Washington: The International Monetary Fund (IMF) said that India would have a year-on-year projected growth rate of 7.8 per cent in 2011 and 7.5 per cent in 2012, even as it warned of overall slowing global activity, renewed financial instability and an uneven post-recession expansion.
Releasing its semi-annual World Economic Outlook report on September 19, the IMF said that in India, growth was forecast to average 7.5-7.75 per cent during 2011–12 and while economic activity driving this growth would be led by private consumption, “investment is expected to remain sluggish, reflecting, in part recent corporate sector governance issues and a drag from the renewed global uncertainty and less favourable external financing environment.”
The IMF argued that a top challenge for policymakers in India would be to dampen the rise of inflation, which is currently running close to double digits and has become generalised. The WEO noted that despite policy tightening, real interest rates in India were still much lower than pre-crisis averages and credit growth was still strong.
Commenting on its macro assessment of the ongoing global recovery, the IMF suggested that some elements of this bounce had been anticipated while others had not. For example it said that while the strong cyclical rebound in global industrial production and trade in 2010 was ‘never expected to persist,’ in crisis-hit advanced economies, especially the United States, the ‘handover from public to private demand’ was taking longer than anticipated.
Further sovereign debt and banking sector problems in the Euro area were much more tenacious than anticipated and similarly the disruptions resulting from the East Japan earthquake and tsunami, as well as the spreading unrest in the Middle East and North Africa region and the related surge in oil prices, “were major surprises.”
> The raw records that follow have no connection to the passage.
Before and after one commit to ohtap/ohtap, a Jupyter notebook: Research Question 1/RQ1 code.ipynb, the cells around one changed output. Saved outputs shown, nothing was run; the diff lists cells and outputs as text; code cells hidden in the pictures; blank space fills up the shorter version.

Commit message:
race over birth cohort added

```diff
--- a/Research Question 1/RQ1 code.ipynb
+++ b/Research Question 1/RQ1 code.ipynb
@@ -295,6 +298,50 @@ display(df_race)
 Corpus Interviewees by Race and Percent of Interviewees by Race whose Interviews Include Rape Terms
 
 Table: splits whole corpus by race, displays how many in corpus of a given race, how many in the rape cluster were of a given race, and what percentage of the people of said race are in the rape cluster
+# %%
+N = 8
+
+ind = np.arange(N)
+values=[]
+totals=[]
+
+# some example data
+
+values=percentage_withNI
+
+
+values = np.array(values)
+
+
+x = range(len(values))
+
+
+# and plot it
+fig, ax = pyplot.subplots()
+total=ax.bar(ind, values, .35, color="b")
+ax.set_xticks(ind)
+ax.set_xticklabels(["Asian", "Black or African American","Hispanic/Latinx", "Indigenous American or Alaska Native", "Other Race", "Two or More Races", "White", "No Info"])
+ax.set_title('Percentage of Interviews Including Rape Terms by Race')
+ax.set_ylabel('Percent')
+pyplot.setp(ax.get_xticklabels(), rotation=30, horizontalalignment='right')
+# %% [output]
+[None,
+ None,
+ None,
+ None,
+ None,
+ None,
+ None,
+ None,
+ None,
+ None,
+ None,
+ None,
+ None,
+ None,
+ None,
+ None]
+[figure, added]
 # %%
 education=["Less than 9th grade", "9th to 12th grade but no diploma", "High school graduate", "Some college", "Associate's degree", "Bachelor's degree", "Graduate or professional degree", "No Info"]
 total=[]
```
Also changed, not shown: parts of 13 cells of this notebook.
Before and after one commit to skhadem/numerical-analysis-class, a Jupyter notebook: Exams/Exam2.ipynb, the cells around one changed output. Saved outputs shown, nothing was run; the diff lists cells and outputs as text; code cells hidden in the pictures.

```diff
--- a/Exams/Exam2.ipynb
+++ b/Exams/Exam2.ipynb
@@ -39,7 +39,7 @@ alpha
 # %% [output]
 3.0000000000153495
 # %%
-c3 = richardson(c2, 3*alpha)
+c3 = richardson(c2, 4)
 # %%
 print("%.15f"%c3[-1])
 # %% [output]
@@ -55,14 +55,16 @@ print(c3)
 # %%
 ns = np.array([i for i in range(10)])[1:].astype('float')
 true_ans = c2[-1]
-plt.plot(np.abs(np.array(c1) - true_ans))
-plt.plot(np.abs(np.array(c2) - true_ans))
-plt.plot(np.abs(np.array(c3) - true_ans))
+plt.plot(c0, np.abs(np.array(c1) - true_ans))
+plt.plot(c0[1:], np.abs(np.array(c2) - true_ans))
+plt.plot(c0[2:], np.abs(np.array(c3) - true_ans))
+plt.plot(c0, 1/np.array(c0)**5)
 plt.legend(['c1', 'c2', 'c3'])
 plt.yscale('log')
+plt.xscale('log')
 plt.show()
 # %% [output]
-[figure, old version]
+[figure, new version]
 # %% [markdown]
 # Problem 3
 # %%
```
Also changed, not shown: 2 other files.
Possibly hinting at the market turmoil linked to the unresolved debt-limit negotiations between the White House and the U.S. Congress, the Fund cautioned that policy indecision has “exacerbated uncertainty and added to financial strains, feeding back into the real economy.”